Planning a wedding in a country that isn’t the United States proved to be an interesting challenge.

Thankfully, my husband did a lot of the verbal and written work, negotiating the church, minister, ceremony, organist, and reception via email and phone.


My perfect bouquet, crafted by my mother.

My mother is a professional wedding planner in Texas, where the wedding business is something like a billion dollar industry with lawyers and contracts and a lot of crying. When you have a wedding, you have any number of vendors working for you for a premium, and they all have different needs, and you have to sign a lot of papers that say you will or won’t do this or that, or you will be out by such-and-such time, or you have two hours to set up and not one second more.

As I found out along the way, Norway is a completely different story. The reception venue, the church, the photographer (all of which were wonderful, by the way) — we didn’t sign a contract for any of these. Some emails went back and forth, some phone calls happened, and that was it. We had a church. We had an organist and a church servant and a minister. We had a reception venue with a plated steak dinner, and hey, they even threw in some floral decor for no additional cost. Not only that, but even though we told them we wanted to be done by 7:30pm, they told us we could stay as long as we wanted and they would keep the bar open for our guests. They profit, we hang out longer, everyone wins.

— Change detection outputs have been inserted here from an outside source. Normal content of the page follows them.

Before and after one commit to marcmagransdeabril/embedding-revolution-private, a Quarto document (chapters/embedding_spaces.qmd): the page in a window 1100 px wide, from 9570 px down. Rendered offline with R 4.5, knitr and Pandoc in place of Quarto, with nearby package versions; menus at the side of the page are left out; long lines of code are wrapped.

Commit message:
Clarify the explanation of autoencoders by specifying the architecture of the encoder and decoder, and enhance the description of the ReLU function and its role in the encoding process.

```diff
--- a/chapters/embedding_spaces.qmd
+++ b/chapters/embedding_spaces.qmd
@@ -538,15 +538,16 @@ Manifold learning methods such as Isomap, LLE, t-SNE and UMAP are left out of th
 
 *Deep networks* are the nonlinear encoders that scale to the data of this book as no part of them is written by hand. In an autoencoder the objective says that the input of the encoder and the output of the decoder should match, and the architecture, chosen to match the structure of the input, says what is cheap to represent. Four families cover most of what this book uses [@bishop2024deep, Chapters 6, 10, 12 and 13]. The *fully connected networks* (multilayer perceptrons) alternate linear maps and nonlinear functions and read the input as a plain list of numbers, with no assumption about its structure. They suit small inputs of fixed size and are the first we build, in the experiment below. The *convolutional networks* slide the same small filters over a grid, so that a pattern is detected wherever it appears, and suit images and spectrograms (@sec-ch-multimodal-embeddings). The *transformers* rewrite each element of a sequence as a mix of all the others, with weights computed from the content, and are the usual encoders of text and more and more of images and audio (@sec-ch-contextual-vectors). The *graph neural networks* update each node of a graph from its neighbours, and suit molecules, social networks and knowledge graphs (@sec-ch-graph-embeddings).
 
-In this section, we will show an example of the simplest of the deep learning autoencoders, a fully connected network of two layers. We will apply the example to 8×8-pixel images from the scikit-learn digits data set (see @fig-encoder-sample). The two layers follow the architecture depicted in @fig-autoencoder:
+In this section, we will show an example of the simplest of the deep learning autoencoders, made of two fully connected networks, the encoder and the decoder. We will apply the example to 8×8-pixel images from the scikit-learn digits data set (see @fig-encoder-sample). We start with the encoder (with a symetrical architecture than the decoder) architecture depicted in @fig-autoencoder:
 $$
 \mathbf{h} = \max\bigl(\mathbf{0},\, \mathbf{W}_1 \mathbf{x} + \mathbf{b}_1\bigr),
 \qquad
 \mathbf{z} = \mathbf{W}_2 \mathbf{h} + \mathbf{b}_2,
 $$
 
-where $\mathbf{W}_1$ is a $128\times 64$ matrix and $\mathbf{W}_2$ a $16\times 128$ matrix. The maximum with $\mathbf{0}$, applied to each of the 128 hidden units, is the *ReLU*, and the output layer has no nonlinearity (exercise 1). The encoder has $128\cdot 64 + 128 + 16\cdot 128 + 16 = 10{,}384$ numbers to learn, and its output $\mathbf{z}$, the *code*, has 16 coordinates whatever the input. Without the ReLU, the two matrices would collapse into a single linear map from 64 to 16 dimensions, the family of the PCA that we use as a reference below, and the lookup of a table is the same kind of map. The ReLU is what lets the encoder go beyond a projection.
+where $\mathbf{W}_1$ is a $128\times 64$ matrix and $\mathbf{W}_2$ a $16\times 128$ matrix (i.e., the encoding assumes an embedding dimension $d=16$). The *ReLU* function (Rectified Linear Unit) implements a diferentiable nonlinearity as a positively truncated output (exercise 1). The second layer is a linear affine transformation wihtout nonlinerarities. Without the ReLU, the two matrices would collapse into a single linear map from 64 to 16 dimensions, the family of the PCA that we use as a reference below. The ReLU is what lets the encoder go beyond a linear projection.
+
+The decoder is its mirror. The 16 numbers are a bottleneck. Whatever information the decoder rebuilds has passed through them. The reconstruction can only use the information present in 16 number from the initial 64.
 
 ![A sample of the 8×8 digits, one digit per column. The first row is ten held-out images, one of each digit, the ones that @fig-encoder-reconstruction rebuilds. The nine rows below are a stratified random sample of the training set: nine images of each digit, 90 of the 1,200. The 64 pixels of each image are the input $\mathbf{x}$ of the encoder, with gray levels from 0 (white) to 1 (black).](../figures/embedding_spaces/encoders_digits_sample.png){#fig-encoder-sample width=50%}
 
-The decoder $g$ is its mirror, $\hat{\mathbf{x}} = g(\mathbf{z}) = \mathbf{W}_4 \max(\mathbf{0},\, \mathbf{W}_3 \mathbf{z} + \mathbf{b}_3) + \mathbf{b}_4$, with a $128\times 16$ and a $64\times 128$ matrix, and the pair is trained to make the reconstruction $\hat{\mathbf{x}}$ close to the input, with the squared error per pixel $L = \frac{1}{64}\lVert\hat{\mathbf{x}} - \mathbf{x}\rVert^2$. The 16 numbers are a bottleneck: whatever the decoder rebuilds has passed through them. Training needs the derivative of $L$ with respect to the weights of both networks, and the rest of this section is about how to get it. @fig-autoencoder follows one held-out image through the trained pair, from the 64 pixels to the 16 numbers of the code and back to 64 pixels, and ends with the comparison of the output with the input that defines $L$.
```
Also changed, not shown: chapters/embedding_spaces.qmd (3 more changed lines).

The Slagen Kirke altar area

There were challenges of course, as I mentioned. The area where I was particularly baffled was the terminology. I couldn’t find a central, all-inclusive etiquette guide for Norwegian weddings anywhere. In the United States, I’m pretty sure any Barnes & Noble Bookstore is going to have an entire section dedicated to wedding planning, including volumes of worksheets and fill-it-in planners. The internet abounds with guides for American weddings. All I wanted was to know what people usually put in the program, and what all that stuff is called in Norwegian.

Perhaps (or perhaps not), then, my calling is to make such a site. There are websites that have a few venues listed in this or that town, and a review or two, and some slightly blurry photos, and some kind of skewed budget estimator, but that was all I could find. Norwegian wedding program templates were definitely hiding somewhere as yet uncovered. There also exists a forum site where Norwegian brides can ask questions and get help, but I didn’t find it particularly insightful for my personal needs.

Maybe a series of posts is in order, detailing how to plan a wedding in Norway. Maybe not. Regardless, it was so beautiful, and involved far less money and crying than planning a wedding in the United States.